The 2016 small-group and individual premium rate changes are an attempt to reduce an imbalance between the individual and small-group markets, officials said. The new rates, announced Friday, include substantial average increases for individual plans offered by CareFirst, the state’s largest insurer, but reductions for small-group plans offered by the carrier.
For decades, plans purchased on the small-group market have guaranteed coverage to consumers regardless of their current health or preexisting conditions, driving up premiums relative to individual market plans, which could deny coverage based on pre-existing conditions.

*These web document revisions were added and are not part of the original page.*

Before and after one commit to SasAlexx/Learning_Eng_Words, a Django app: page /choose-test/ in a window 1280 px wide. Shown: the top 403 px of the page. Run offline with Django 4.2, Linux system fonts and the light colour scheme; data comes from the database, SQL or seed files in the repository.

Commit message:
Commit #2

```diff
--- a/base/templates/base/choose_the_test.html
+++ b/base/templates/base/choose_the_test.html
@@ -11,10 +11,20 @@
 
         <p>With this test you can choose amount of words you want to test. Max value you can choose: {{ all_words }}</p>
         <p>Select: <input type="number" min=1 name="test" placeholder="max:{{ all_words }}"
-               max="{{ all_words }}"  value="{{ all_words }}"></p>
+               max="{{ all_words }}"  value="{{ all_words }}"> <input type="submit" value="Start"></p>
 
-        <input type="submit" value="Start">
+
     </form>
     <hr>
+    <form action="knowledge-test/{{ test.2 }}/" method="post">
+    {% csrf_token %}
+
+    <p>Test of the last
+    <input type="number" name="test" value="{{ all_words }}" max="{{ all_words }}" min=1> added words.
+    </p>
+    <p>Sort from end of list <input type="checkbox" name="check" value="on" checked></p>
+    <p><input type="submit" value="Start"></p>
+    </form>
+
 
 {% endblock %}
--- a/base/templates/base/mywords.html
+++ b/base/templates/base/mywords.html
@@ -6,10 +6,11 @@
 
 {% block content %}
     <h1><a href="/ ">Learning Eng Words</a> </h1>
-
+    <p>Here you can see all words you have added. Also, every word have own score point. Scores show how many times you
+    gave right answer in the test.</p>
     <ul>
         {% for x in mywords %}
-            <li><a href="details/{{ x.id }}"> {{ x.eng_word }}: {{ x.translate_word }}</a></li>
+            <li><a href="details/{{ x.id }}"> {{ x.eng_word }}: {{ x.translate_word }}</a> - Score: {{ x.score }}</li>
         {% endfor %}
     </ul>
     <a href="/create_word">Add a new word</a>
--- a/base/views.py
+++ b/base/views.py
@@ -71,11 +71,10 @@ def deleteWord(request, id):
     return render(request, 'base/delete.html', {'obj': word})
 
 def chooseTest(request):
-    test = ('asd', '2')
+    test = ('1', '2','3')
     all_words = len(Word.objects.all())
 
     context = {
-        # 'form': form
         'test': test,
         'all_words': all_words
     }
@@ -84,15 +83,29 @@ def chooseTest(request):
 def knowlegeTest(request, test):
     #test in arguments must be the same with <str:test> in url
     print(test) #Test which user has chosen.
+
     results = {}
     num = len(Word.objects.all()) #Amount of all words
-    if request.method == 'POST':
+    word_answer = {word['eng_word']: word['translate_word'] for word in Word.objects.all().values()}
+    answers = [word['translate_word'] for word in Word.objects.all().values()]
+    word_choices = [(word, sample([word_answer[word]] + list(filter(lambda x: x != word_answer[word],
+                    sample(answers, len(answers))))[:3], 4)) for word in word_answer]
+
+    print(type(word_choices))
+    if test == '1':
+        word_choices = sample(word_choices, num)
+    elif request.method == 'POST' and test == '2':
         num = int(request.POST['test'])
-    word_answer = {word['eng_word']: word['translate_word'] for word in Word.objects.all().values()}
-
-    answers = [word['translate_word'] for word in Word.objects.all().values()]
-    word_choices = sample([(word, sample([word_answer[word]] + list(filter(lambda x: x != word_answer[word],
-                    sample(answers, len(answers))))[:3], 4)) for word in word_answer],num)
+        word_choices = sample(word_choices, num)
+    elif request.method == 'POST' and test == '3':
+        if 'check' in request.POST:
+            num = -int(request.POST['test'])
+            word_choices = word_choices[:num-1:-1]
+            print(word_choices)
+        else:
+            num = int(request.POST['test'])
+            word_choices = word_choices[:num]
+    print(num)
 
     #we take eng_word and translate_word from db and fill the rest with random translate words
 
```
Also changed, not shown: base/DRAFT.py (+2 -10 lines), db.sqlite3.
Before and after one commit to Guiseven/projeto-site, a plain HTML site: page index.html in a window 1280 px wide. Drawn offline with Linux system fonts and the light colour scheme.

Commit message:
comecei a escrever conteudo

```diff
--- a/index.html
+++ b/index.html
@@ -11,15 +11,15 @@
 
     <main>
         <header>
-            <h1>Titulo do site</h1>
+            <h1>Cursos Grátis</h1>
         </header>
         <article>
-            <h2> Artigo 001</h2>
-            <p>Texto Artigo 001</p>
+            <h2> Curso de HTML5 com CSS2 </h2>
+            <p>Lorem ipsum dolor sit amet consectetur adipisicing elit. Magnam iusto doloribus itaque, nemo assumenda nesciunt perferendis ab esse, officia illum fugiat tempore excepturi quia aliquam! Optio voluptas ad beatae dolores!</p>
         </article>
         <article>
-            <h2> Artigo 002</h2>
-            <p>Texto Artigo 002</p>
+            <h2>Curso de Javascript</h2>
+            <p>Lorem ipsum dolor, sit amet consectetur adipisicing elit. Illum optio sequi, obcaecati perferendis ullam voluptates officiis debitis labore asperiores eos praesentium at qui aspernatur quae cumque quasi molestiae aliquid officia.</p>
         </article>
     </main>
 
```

Once the Affordable Care Act guaranteed coverage on the individual market, identical plans could be purchased on the individual market at a lower price, prompting many employers to drop their small-group plans and send employees to the individual market.
CareFirst CEO Chet Burrell told reporters Friday morning that the company had a shortfall of more than $100 million in the individual market last year, and the approved increase will go a long way toward making the rates adequate, Burrell said. If the increased premiums don’t end up covering the cost of care, the company will seek another increase next year, he said.
Burrell said the company wished it didn’t need to ask for an increase at all.
“The rates in the past, up until now, have not adequately covered the costs,” Burrell said. “The challenge is simply to cover the cost. We’re not looking to make a profit on it.”
Eleven carriers will be selling insurance on the small-group market in 2016, while eight will sell on the individual market.
The approved average rate changes for the individual market are:
- a 19.8 increase for CareFirst’s HMO plans and a 26 percent increase for its PPO plans; the company requested increases of 26.7 percent and 30.4 percent, respectively
- a 3.2 percent reduction for All Savers Insurance, the same as was requested by the company
- a 3.3 percent reduction for Cigna Health and Life Insurance; the company requested a 2.9 percent reduction
- a 9.5 percent increase for Evergreen Health Care; the company requested a 9.7 percent increase
- a 10 percent increase for Kaiser Foundation Health Plan of the Mid-Atlantic States; the company requested a 4.8 percent increase.
- a 0.5 percent increase for UnitedHealthCare of the Mid-Atlantic Inc., the same as was requested by the company.
The approved average rate changes for the small-group insurance market are:
- a 3.2 percent reduction for CareFirst HMO plans and a 16.9 percent reduction for CareFirst PPO plans; the company requested reductions of 3.1 percent and 16.6 percent, respectively
- a 5.3 percent increase for Aetna Health Inc; the company requested a 6.4 percent increase
- a 7.5 percent increase for Aetna Life Insurance Co.; the company requested an 8.5 percent increase
- an 8.9 percent increase for Evergreen Health Cooperative; the company requested a 14.8 percent increase
- a 5.5 percent increase for Kaiser Foundation Health Plan of the Mid-Atlantic Inc., the same as was requested by the company
- a 2.9 percent reduction for Optimum Choice; the company requested a 0.4 percent reduction
- a 1.7 percent increase for three United HealthCare providers: MAMSI Life and Health Insurance Co., UnitedHealthCare of the Mid-Atlantic and UnitedHealthcare Insurance Co.; the companies requested a 4.3 percent increase.